Collection entries:
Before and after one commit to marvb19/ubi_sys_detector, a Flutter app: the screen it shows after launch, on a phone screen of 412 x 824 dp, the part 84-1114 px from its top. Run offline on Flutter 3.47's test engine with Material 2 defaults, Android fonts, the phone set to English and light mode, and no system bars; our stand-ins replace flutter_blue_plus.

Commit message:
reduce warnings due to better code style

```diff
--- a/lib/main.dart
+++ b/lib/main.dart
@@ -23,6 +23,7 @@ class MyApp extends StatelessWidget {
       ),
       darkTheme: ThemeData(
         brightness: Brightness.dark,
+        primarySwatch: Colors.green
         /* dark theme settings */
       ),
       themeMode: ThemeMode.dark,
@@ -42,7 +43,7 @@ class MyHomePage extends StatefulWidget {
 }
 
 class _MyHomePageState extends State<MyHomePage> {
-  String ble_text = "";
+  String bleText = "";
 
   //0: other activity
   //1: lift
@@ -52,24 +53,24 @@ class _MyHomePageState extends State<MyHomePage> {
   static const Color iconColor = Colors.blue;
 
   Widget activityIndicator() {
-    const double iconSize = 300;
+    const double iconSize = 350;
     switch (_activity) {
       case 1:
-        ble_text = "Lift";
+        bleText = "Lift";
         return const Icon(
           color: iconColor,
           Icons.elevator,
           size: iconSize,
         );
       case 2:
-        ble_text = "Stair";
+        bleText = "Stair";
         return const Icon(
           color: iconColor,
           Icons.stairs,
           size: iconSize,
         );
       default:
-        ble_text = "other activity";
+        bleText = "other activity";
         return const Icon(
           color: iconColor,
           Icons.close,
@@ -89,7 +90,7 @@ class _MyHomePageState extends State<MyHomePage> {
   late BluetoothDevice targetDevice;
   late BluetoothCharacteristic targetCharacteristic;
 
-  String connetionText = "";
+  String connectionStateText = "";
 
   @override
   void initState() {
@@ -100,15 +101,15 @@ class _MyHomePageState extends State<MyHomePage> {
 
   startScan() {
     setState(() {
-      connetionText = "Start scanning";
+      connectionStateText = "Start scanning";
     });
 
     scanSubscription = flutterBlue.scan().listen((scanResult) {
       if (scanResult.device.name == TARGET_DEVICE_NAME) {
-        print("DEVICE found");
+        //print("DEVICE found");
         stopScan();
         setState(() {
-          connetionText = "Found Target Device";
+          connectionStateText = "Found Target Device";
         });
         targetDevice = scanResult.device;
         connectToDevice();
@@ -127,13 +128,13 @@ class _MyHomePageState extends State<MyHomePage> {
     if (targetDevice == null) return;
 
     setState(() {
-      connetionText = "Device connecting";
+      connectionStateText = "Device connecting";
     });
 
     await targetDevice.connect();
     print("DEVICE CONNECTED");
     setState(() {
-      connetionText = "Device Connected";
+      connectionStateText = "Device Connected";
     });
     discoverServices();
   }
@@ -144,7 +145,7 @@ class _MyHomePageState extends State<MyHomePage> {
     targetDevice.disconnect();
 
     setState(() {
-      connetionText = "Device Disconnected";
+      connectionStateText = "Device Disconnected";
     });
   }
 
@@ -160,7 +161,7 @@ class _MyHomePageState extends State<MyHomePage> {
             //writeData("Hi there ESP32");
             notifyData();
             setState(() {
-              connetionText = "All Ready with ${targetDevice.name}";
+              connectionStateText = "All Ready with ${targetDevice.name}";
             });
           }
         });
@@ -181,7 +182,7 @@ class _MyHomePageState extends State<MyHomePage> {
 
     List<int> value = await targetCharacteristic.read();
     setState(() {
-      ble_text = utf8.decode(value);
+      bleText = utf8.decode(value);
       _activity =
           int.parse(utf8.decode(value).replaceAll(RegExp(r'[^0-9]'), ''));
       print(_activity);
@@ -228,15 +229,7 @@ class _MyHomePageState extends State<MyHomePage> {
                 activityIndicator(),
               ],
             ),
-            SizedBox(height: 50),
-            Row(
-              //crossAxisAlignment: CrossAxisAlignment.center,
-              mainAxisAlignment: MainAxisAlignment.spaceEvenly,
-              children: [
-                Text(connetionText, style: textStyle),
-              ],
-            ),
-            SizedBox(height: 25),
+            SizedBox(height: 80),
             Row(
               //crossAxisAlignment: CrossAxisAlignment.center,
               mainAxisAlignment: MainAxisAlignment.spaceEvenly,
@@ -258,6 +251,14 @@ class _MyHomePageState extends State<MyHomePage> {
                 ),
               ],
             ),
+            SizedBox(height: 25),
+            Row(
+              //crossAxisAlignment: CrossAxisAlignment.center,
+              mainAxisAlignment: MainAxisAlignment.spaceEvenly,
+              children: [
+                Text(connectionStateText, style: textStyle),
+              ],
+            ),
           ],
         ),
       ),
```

==

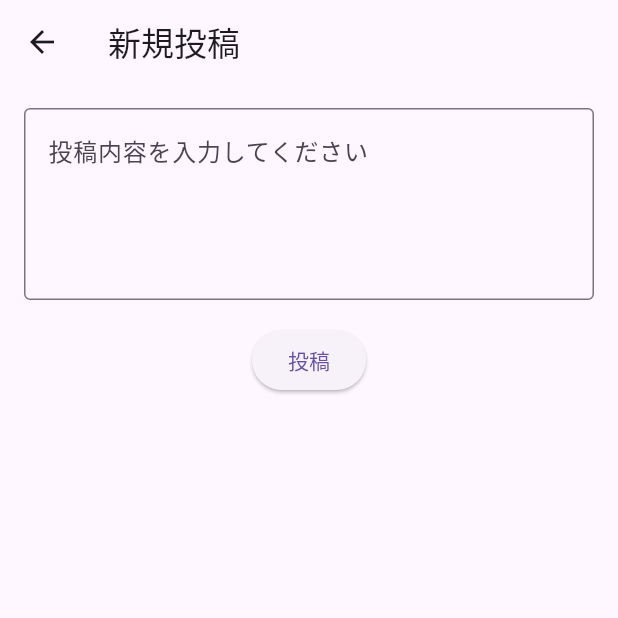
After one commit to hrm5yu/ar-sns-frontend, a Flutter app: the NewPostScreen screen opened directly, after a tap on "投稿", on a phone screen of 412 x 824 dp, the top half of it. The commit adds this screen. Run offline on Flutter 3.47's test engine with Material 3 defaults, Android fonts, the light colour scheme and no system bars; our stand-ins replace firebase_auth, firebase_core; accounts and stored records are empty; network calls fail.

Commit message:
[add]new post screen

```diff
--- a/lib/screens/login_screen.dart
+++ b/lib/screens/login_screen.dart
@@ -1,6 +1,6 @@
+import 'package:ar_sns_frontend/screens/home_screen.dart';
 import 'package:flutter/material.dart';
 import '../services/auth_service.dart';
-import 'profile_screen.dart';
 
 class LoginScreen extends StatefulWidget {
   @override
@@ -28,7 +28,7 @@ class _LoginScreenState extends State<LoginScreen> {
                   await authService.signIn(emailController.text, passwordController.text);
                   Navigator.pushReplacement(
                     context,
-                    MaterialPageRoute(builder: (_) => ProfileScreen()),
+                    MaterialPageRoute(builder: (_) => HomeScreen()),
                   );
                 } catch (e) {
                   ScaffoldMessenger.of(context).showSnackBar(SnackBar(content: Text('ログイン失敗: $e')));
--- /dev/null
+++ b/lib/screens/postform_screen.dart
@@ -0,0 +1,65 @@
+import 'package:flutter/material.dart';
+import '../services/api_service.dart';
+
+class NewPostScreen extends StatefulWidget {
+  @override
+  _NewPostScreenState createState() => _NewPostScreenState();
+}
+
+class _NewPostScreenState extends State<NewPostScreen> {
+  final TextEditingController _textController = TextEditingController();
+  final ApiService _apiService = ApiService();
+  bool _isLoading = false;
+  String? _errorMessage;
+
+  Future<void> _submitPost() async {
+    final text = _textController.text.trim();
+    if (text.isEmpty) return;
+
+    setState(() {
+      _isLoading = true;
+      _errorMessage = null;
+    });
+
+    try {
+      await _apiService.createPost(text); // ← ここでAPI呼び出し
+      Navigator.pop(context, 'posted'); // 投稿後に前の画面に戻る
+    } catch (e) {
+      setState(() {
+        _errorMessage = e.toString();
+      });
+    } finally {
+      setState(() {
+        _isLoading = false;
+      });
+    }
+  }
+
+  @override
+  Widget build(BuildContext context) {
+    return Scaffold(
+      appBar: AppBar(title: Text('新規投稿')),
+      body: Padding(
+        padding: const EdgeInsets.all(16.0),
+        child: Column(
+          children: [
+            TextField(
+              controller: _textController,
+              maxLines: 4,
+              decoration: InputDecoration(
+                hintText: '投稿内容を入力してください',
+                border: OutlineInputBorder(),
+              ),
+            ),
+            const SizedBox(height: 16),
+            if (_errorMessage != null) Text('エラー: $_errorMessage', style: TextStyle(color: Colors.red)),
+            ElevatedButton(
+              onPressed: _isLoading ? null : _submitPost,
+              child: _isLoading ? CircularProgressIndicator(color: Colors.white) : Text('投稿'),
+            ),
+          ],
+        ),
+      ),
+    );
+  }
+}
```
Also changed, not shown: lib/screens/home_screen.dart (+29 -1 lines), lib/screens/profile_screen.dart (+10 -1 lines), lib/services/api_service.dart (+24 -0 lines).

...

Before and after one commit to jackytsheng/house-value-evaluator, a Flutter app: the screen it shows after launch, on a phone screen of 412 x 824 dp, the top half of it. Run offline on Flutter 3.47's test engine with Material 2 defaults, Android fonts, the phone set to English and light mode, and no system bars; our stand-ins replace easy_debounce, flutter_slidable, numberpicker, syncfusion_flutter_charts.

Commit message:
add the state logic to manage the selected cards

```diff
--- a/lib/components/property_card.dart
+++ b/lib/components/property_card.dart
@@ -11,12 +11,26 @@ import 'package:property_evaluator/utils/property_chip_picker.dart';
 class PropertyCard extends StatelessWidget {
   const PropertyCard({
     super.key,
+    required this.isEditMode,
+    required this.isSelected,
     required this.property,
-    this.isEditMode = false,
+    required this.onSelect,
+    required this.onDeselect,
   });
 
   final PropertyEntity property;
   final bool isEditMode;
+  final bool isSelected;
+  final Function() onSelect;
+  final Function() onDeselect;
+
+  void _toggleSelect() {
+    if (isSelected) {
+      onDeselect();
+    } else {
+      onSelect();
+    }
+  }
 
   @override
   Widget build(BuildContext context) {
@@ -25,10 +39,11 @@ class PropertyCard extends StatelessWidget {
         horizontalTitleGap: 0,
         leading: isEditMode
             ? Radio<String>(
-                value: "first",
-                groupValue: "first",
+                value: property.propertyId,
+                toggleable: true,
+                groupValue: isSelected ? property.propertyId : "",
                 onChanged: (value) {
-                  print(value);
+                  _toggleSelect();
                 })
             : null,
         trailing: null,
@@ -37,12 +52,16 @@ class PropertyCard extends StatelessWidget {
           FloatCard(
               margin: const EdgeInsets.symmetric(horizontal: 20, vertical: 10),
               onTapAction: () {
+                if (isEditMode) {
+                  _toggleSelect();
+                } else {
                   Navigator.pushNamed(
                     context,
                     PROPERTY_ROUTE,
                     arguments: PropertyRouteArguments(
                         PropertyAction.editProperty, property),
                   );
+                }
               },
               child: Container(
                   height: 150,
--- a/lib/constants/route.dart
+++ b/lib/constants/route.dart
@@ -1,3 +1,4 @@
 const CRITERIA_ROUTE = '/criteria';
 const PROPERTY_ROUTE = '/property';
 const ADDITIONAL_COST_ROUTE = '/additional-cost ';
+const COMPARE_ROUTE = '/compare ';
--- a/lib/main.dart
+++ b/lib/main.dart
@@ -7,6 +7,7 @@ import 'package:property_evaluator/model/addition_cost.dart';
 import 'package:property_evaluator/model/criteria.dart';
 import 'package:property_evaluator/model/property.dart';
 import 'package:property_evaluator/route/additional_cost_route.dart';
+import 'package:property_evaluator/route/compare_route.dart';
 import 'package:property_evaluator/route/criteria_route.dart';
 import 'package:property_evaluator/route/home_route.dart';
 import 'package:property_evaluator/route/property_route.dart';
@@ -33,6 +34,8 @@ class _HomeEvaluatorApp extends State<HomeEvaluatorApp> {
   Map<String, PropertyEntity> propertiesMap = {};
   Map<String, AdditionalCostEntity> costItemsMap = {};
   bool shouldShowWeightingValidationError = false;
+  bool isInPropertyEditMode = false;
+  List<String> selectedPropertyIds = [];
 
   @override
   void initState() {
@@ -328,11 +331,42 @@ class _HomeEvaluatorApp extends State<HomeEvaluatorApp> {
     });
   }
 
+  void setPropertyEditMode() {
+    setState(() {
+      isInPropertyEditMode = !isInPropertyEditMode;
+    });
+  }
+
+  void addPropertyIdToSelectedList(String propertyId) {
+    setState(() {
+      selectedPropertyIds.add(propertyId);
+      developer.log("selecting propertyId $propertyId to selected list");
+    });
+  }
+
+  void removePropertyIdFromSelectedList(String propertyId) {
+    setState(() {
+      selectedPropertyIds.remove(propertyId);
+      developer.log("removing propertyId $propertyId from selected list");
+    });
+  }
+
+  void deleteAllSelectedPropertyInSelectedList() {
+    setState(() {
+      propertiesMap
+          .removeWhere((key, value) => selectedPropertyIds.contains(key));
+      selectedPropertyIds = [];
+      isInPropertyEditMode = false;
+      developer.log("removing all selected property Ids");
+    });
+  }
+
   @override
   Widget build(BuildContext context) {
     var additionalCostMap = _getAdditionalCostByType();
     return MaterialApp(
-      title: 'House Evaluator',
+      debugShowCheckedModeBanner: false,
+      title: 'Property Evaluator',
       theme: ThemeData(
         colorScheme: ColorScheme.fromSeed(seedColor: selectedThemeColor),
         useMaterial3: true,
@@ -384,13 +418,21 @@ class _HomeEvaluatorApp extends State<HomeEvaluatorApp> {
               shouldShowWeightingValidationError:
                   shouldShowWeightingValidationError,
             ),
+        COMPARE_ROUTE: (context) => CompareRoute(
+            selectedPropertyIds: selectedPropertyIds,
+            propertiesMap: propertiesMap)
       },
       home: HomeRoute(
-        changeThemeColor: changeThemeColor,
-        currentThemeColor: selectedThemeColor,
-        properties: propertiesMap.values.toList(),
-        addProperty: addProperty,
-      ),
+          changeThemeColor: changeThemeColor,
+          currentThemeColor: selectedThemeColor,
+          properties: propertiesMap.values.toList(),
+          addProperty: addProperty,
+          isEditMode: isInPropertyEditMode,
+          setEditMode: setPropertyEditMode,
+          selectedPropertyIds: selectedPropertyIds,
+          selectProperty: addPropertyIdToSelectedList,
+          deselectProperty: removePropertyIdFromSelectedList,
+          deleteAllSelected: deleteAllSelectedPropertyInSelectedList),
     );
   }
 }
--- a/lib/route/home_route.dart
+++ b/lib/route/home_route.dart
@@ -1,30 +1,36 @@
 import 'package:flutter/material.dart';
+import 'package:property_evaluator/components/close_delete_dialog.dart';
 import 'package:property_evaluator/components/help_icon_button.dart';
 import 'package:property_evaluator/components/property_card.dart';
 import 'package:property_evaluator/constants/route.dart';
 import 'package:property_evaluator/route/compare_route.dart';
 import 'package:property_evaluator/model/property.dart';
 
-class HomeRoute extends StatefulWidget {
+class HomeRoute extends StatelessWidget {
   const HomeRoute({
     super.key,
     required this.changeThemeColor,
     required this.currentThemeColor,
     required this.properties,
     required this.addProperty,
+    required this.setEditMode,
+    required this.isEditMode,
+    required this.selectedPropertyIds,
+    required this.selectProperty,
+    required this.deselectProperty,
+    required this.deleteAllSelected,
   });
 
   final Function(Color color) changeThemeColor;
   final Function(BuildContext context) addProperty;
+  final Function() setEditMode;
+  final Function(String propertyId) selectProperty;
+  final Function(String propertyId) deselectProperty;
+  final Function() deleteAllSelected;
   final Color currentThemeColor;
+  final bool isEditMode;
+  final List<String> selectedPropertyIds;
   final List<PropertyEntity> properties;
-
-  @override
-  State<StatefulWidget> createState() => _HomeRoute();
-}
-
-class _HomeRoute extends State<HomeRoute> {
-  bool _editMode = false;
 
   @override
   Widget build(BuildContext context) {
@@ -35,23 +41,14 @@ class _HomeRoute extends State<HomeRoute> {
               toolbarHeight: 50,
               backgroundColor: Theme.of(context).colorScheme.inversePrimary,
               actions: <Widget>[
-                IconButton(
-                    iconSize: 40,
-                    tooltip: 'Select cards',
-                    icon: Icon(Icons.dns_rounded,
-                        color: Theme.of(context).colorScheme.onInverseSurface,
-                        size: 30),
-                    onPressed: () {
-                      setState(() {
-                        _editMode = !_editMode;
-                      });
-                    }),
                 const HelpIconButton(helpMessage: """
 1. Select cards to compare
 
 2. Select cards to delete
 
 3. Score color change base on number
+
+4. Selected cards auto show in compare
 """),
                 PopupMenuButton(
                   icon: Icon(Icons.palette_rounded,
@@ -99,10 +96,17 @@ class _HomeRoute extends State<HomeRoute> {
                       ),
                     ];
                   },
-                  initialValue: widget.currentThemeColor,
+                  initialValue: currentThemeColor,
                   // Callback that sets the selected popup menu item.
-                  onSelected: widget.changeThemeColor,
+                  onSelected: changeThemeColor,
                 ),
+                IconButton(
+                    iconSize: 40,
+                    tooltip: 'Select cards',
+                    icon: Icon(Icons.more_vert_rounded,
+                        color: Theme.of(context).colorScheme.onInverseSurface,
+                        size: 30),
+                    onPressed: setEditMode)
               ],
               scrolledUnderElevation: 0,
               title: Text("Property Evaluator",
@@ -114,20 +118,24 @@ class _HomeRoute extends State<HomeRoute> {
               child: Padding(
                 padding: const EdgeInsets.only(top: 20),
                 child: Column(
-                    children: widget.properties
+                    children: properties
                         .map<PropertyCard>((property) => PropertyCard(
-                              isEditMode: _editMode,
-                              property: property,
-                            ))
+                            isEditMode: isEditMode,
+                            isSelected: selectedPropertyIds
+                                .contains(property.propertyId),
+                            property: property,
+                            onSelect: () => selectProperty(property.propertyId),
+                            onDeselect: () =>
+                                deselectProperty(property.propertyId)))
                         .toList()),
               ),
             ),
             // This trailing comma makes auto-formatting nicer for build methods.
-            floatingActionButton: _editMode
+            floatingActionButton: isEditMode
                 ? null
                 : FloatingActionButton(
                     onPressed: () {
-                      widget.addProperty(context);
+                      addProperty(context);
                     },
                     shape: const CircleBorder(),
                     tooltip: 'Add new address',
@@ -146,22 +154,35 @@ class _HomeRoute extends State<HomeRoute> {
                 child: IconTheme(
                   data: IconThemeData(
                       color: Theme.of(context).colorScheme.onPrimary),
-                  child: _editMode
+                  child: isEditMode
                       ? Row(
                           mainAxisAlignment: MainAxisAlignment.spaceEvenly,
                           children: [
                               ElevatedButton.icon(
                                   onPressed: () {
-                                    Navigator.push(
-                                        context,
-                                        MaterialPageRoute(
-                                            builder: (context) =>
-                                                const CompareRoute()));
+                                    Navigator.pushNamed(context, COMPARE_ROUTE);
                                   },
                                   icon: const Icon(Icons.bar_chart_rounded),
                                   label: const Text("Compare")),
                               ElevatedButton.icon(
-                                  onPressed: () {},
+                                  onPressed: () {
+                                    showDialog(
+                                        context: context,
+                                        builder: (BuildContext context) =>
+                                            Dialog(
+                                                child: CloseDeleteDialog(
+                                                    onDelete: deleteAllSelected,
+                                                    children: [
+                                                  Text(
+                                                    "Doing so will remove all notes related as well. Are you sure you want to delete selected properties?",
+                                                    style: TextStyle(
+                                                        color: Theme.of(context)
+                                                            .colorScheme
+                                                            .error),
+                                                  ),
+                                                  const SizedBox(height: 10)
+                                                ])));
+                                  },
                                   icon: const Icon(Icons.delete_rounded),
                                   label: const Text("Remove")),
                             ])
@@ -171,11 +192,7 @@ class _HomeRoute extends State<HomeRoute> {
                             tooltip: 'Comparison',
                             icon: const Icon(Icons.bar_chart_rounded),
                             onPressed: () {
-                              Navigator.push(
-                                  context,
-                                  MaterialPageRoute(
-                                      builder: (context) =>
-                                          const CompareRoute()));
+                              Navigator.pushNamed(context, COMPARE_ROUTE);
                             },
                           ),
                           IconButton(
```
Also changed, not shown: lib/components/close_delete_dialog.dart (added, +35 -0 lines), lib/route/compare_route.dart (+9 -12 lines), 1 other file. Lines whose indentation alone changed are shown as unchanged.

Your instructions: A count is needed of the lines in the entries that contain "MyHomePage". Supply only that number.

Solved exercise: 11